Earthquake-induced apocalypse in Central Italy

Central-Southern Italy is, once again, in the news for what will be remembered for decades as a domino-effect disaster that has wiped out a luxury resort on the late afternoon of January 18.

On that day, the Italian Institute for Geophysics and Volcanology (INGV) recorded about 200 seismic events, all of which with M > 2. Four of these events were stronger than M = 5, reaching M = 5.4. The two areas that were hit are the same affected by the two deadly temblors of 2009 and 2016, i.e. the L’Aquila province and the Rieti province, respectively in the Abruzzo and the Lazio regions.

The cluster of epicenters recorded and localized by the Italian Seismic Network, appear to delineate a 5-km-wide and 10-15-km long area that is trending NW-SE, the same direction as the Appenine Chain. The fault that triggered the shocks belong to the system known to Italian geologists as Mt. Laga Fault System.

Central Italy (1)
Cluster of epicenters, aligned NNW-SSE, of all events with M>4 in Central Italy from 2009 onward. Yellow stars are epicenters of quakes with M > 5. Data elaborated by Fabio L. Bonali from the database available at

The tremors have not directly claimed lives, but they have, most likely, triggered a chain reaction culminating in a tragedy that is, so far, unprecedented in Italy. In the province of Pescara, in a pristine mountain site at about 1200 m asl along the southeastern foothills of the Gran Sasso, the charming, secluded Rigopiano luxury resort  and SPA has been swept away, with terrible force, by a huge snow avalanche that rushed down from a nearby mountain top. The avalanche has hit the resort with strength of 4000 trucks, burying it underneath 50,000 tons of snow, earth, trunks and branches. It is feared that, when rescuers will have finished digging through the remains of the hotel, the disaster will have claimed 30 lives.

Rigopiano 1

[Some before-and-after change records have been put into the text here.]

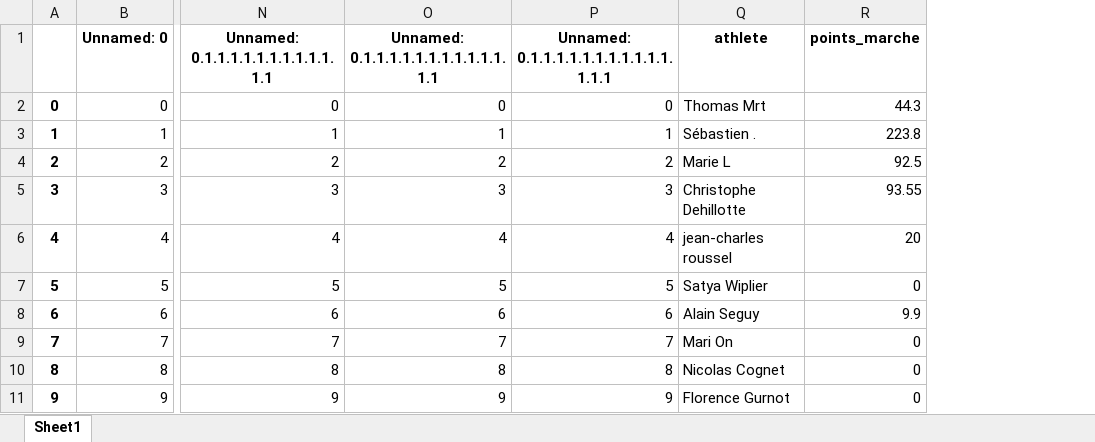
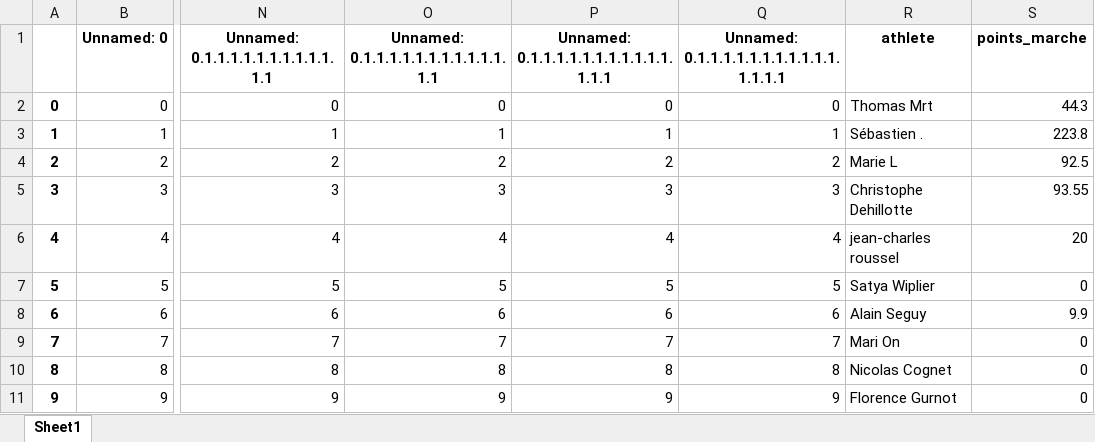
Before and after one commit to bcmb78/bcmb78.github.io, an Excel workbook: defi/equipes.xlsx, sheet Sheet1, drawn as a sheet; only a part is shown, gaps mark what is left out; values as stored, in another font and other column widths than the file's, no borders; the diff names each change by its address in the sheet, - before the commit and + after, or states it on an @@ line.

```diff
--- a/defi/equipes.xlsx (sheet Sheet1)
+++ b/defi/equipes.xlsx (sheet Sheet1)
+column Q, rows 1-11: Unnamed: 0.1.1.1.1.1.1.1.1.1.1.1.1.1.1.1 | 0 | 1 | 2 | 3 | 4 | 5 | 6 | 7 | 8 | 9
```
Also changed, not shown: defi/saved_activities.xlsx, 4 other files.
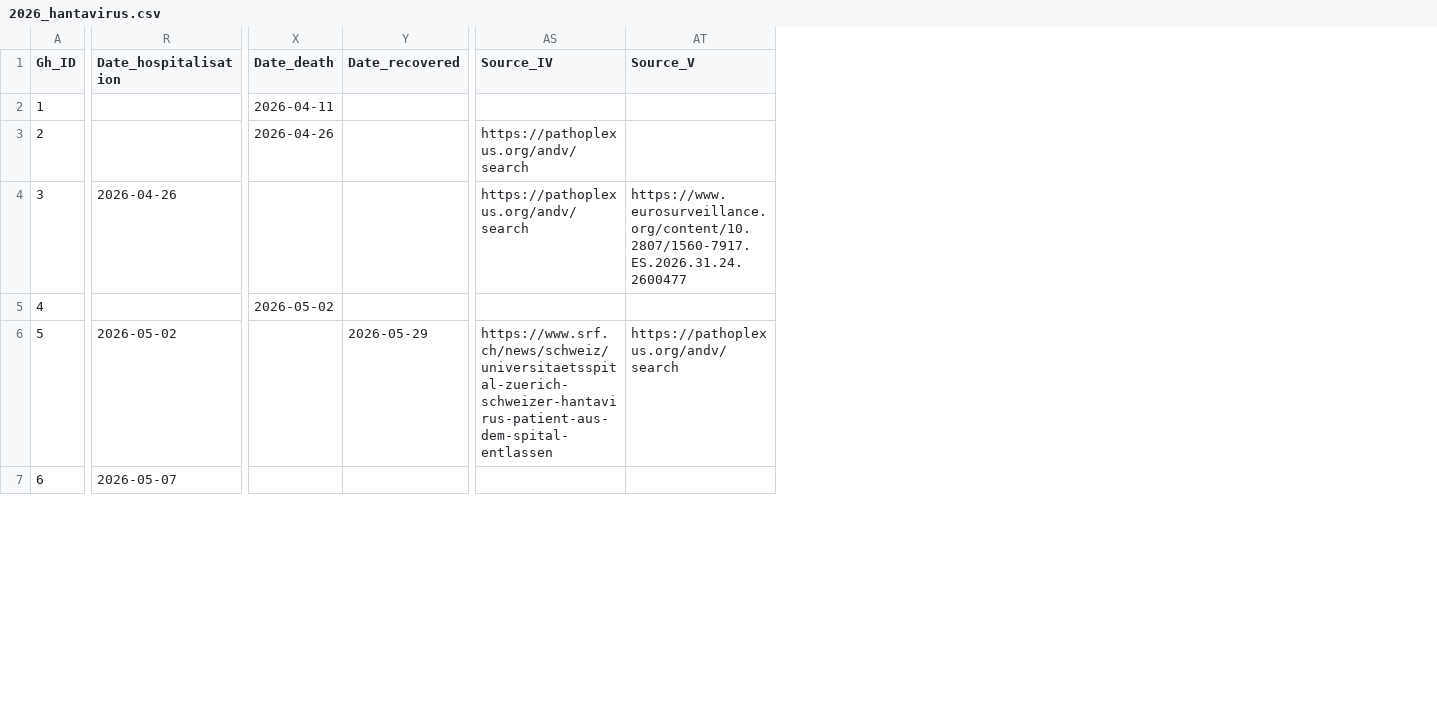
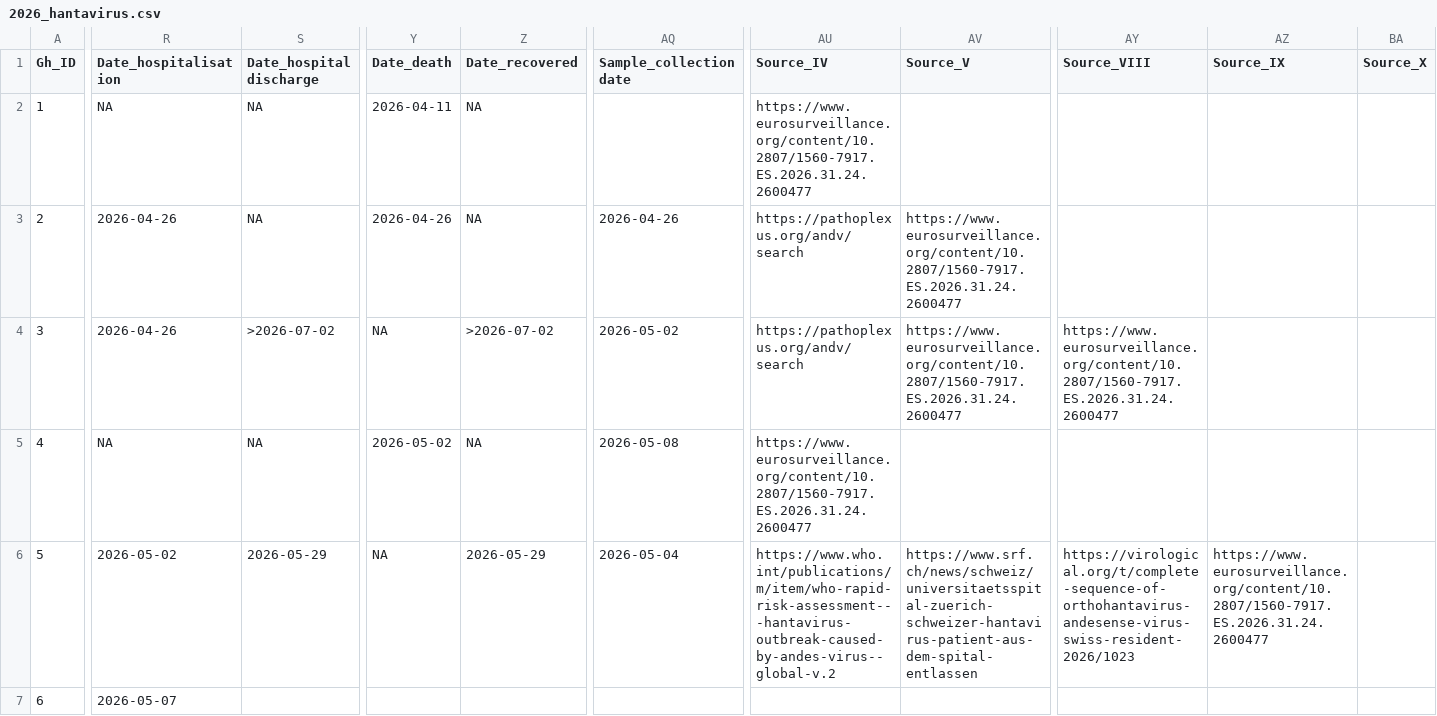
Before and after one commit to kraemer-lab/Hondius_hantavirus_h2026, a CSV file: data/linelist/2026_hantavirus.csv, drawn as a sheet; only a part is shown, gaps mark what is left out; addresses are those after the commit; the diff covers the shown part only; the diff names each change by its address in the sheet, - before the commit and + after, or states it on an @@ line.

Commit message:
Update 2026_hantavirus.csv
Updated onset/confirmation case data against Eurosurveillance and other sources. Added Date_hospital discharge, if available.

```diff
--- a/data/linelist/2026_hantavirus.csv
+++ b/data/linelist/2026_hantavirus.csv
+column S (Date_hospital discharge), rows 2-6: NA | NA | >2026-07-02 | NA | 2026-05-29
+column AQ (Sample_collection date), rows 3-6: 2026-04-26 | 2026-05-02 | 2026-05-08 | 2026-05-04
+column AY (Source_VIII), rows 4-6: https://www.eurosurveillance.org/content/10.2807/1560-7917.ES.2026.31.24.2600477 |  | https://virological.org/t/complete-sequence-of-orthohantavirus-andesense-virus-swiss-resident-2026/1023
+column AZ (Source_IX), row 6: https://www.eurosurveillance.org/content/10.2807/1560-7917.ES.2026.31.24.2600477
+column BA (Source_X), empty
-R2 (Date_hospitalisation): (empty)
+R2 (Date_hospitalisation): NA
-Z2:Z3 (Date_recovered): (empty)
+Z2:Z3 (Date_recovered): NA
-AU2 (Source_IV): (empty)
+AU2 (Source_IV): https://www.eurosurveillance.org/content/10.2807/1560-7917.ES.2026.31.24.2600477
-R3 (Date_hospitalisation): (empty)
+R3 (Date_hospitalisation): 2026-04-26
-AV3 (Source_V): (empty)
+AV3 (Source_V): https://www.eurosurveillance.org/content/10.2807/1560-7917.ES.2026.31.24.2600477
-Y4 (Date_death): (empty)
+Y4 (Date_death): NA
-Z4 (Date_recovered): (empty)
+Z4 (Date_recovered): >2026-07-02
-R5 (Date_hospitalisation): (empty)
+R5 (Date_hospitalisation): NA
-Z5 (Date_recovered): (empty)
+Z5 (Date_recovered): NA
-AU5 (Source_IV): (empty)
+AU5 (Source_IV): https://www.eurosurveillance.org/content/10.2807/1560-7917.ES.2026.31.24.2600477
-Y6 (Date_death): (empty)
+Y6 (Date_death): NA
-AU6 (Source_IV): https://www.srf.ch/news/schweiz/universitaetsspital-zuerich-schweizer-hantavirus-patient-aus-dem-spital-entlassen
+AU6 (Source_IV): https://www.who.int/publications/m/item/who-rapid-risk-assessment---hantavirus-outbreak-caused-by-andes-virus--global-v.2
-AV6 (Source_V): https://pathoplexus.org/andv/search
+AV6 (Source_V): https://www.srf.ch/news/schweiz/universitaetsspital-zuerich-schweizer-hantavirus-patient-aus-dem-spital-entlassen
```
Also changed, not shown: 63 edited cells elsewhere in this file.
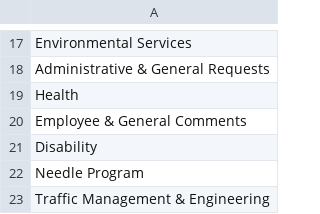
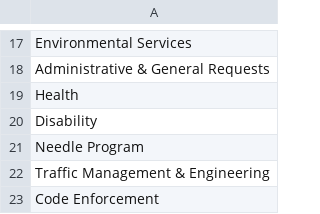
Before and after one commit to MelvinW976/boston-living-better, a CSV file: cat.csv, drawn as a sheet; only a part is shown, gaps mark what is left out; the shorter side is filled out with more unchanged rows; the diff names each change by its address in the sheet, - before the commit and + after, or states it on an @@ line.

```diff
--- a/cat.csv
+++ b/cat.csv
-row 20: Employee & General Comments
```
Also changed, not shown: 23 other files.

In Italy, controversies are fueling the debate over why a mountain resort was left open after an unprecented snowfall that had accumulated more than 2 meters of snow in the area. Tragedy was just a matter of days, maybe hours, even without a seismic trigger; but it was likely the shaking induced by the quakes in the nearby L’Aquila province, a few hoursd before, that gave the final push to the deadly avalanche.  

Preliminary analysis of the trees unrooted by the avalanche reveals most may have been 150 years old. That means events of this scale have not affected the area since at least 1870; it is no secret that the recurring intervals of catastrophies, as often is the case with geological and climate-related events, much longer than our lifespan.  It is difficult to envision the possibility of disasters when there is no “historical memory” like avalanches.

Many are questioning, these days, the reasons why a resort was built in an area that was prone to disaster. There are so many places, across the Italian peninsula, from North to South, where buildings and infrastructures have been built in areas prone to earthquakes, volcanic eruptions, debris avalanches, mudflows, snow avalanches, floods.

Italy is such a densely popuated country, with 58 million people living in a geologically young and fragile geological territory, that more disasters are to be reckoned with in the future. Climate change is taking its toll on our vulnerable land. Relentless geological forces are stretching the peninsula as it drifts inexorably towards the Balcans.

Earthquakes have always been the norm in Italy, for millions of years, and will always be. The country has a long history of civilization and, as reported in the online catalogue of strong earthquakes in Italy, quakes have been reported in Central Italy since the first Century B.C. As a matter of fact, the earliest historical reports date back to 99 B.C., when a tremor with Macroseismic Intensity equal to 9 struck the ancient town of Norcia, that was regularly shattered by temblors ever since.

Italy is at a crossroads: Either we understand that we need to join forces to strengthen our surveillance across the whole peninsula, from Lombardy to Sicily, or we will have to get used to mourn the dead and pay the billions of euros needed to rebuild our houses, towns, roads.

Federico Pasquaré Mariotto (Associate Professor, Insubria University, Varese, Italy)                                                                                                   Fabio L. Bonali (Researcher, Milan-Bicocca University, Milan, Italy)